At this point, according to Luther, who applied to Ockhamian nominalism, which he learned at the beginning of his education, it is necessary to obey God’s commandments not because they seem right or reasonable to us, but because they are God’s commandments alone. But now there is the problem of how man can know what God’s commandments are. In this context, we see that Luther ascribes a two-sided character to God. According to Luther, God is, in a way, a being who has chosen to reveal himself with “the word”. The second aspect of God is the hidden divine being. The will of the hidden God is present in all areas, regulating and directing everything that happens in the world, and in this sense, it is omnipotent. This hidden God is beyond human understanding. Therefore, this hidden aspect of God is only feared, and from this aspect, God is worshiped with a mixture of fear and reverence.
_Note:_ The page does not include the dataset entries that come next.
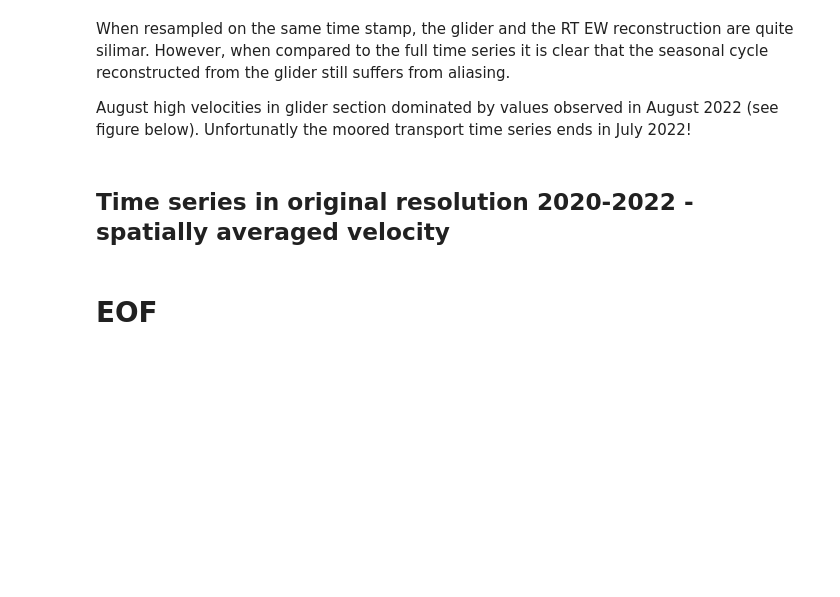
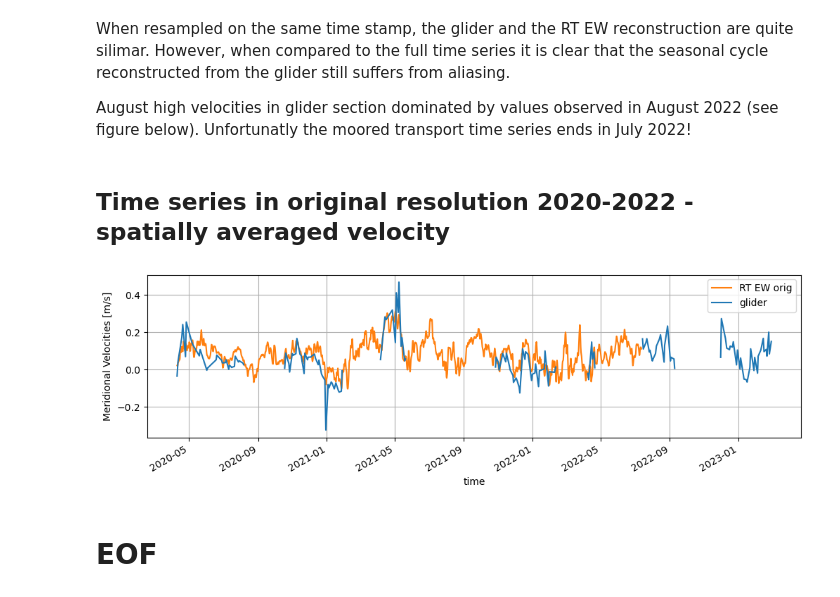
Before and after one commit to ScotMarPhys/Rockall_Trough_Transports, a Jupyter notebook: notebooks/1.0_Rockall_Trough_glider_EW_EOF_2020_2023.ipynb, the cells around one changed output. Drawn from its saved outputs; the diff is of its cells as text; code cells hidden in the pictures; blank space fills up the shorter version.

Commit message:
Added transport and error analysis

```diff
--- a/notebooks/1.0_Rockall_Trough_glider_EW_EOF_2020_2023.ipynb
+++ b/notebooks/1.0_Rockall_Trough_glider_EW_EOF_2020_2023.ipynb
@@ -56,19 +56,20 @@ Path(fig_out_path).mkdir(parents=True, exist_ok=True)
 # global data
 global_data_path = Path("C:/Users/sa07kb/OneDrive - SAMS/data/")
 raw_data_path = Path('../data/raw')
-RT_q_data_path = Path('../data/0_Rockall_Trough_transports_2014_2022')
+RT_q_data_path = Path('../data/0.0_Rockall_Trough_transports_2014_2022')
+local_data_path = Path('../data/0.1_Rockall_Trough_moorings_plot_data_2014_2022/')
 
 # file directories
 GEBCO_data_path = (global_data_path/ 'data_GEBCO')
 glider_data_path = (global_data_path/ 'data_seaglider')
 GLORYS_data_path = (global_data_path/ 'data_GLORYS')
-RT_mooring_data_path = (global_data_path/ 'data_RT_mooring')
+RT_mooring_data_path = local_data_path
 
 # file names
 glider_fn = 'glider_sections_gridded.mat'
 RT_mooring_loc = 'Ellet_array_mooring_location.csv'
 RT_q_fn = 'RT_q_time_series_201407_202207_v0.nc'
-RT_mooring_fn = f'Rockall_Trough_mooring_gridded_TSUV_201407_202207_v0.nc'
+RT_mooring_fn = f'Rockall_Trough_mooring_gridded_TSUV_201407_202207_v0.1.nc'
 GEBCO_fn = 'GEBCO_2014_2D_-22.0_55.0_-7.0_59.0.nc'
 GLORYS_fn_re = list(sorted(
         (GLORYS_data_path).glob(f"*reanalyis-phy*Vvel.nc") # reanalysis
@@ -335,6 +308,35 @@ ds_glider.depth.attrs= {'units':'m',
                         'long_name':'Depth'}
 ds_glider.x.attrs= {'units':'m',
                         'long_name':'Distance from RTEB1, positive towards east'}
+# %%
+# create glider dataset with nan between single missions
+t1=np.datetime64('2020-09-01')
+t2=np.datetime64('2021-03-01')
+t3=np.datetime64('2021-09-01')
+t4=np.datetime64('2022-03-01')
+t5=np.datetime64('2022-06-01')
+t6=np.datetime64('2022-10-01')
+dummy1=ds_glider.isel(time=0)*np.nan
+dummy1['time']=t1
+dummy2=ds_glider.isel(time=0)*np.nan
+dummy2['time']=t2
+dummy3=ds_glider.isel(time=0)*np.nan
+dummy3['time']=t3
+dummy4=ds_glider.isel(time=0)*np.nan
+dummy4['time']=t4
+dummy5=ds_glider.isel(time=0)*np.nan
+dummy5['time']=t5
+dummy6=ds_glider.isel(time=0)*np.nan
+dummy6['time']=t6
+ds_glider_nan = xr.concat([ds_glider.sel(time=slice(None,t1)),dummy1,
+                          ds_glider.sel(time=slice(t1,t2)),dummy2,
+                          ds_glider.sel(time=slice(t2,t3)),dummy3,
+                          ds_glider.sel(time=slice(t3,t4)),dummy4,
+                          ds_glider.sel(time=slice(t4,t5)),dummy5,
+                          ds_glider.sel(time=slice(t5,t6)),dummy6,
+                          ds_glider.sel(time=slice(t6,None)),
+                          ],
+                         dim='time')
 # %% [markdown]
 # Analysis
 
@@ -411,11 +417,13 @@ August high velocities in glider section dominated by values observed in August
 # %%
 ds_q_RT.v_EW.sel(TIME=slice(ds_glider.time.min().values,ds_glider.time.max().values)
                 ).mean(['lon_EW','depth']).plot.line('-',label='RT EW orig',figsize=[12,3],color='C1')
-ds_glider.vcur.mean(['lon','depth']).plot.line('-',label='glider',color='C0')
+ds_glider_nan.vcur.mean(['lon','depth']).plot.line('-',label='glider',color='C0')
 # ds_q_RT.v_EW.interp(TIME=ds_glider.time.values
 #                 ).mean(['lon_EW','depth']).plot.line('-',label='RT EW resampled')
 plt.legend()
 plt.grid()
+# %% [output]
+[figure, added]
 # %% [markdown]
 # EOF
 # %% [markdown]
```
Also changed, not shown: parts of 35 cells of this notebook.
Luther admits that God made a preliminary distinction between his servants and knew that he would save some and curse others irredeemably. In a way, this distinction, which can be expressed as God’s chosen servants and God’s damned servants, initially led Luther to despair and spiritual tensions. It was unclear which man was eternally damned by God because this foreknowledge was only found in the “hidden God” that transcends human comprehension. But Luther realized that salvation was possible by “faith” in this second aspect of God, which he later said was worshiped with fearful reverence, because it was God’s will to save those who believed in him rather than to punish the sinner. Therefore, according to Luther, the salvation of man was through faith alone. Accordingly, Luther believed that the purpose of man as a sinful being was to attain faith. (Sabine, 1969).

The expected result can now be easily predicted. The Church is useless as an institution that mediates between God and man, determining what is necessary for man’s salvation. With his views that became evident during his struggles with the Roman Church and the pope, Luther believed in the unnecessaryness of the Church as an established institution, and with the theological principles he developed, he laid the foundations of the unnecessaryness of such an intermediary institution. He even went further, emphasizing that one of the biggest sources of sin was the Catholic church and the pope. For Luther, the Pope and the Church are obstacles to man’s salvation by faith. Since faith was for Luther something that could only be attained through Jesus, the Church and the pope’s obstruction of this faith renders the pope anti-Christ.

Based on these views, it can be said that Luther opposed not only the Roman Church, but also all kinds of institutions that were obliged to mediate between the believer and God. However, a distinction that Luther refers to in his views on the Church blurs this opposition. This is due to the fact that he makes a distinction between the real church and the institution church. It is only in the sense of the religious unity of the believers that he speaks of a true church, which is not a visible institution.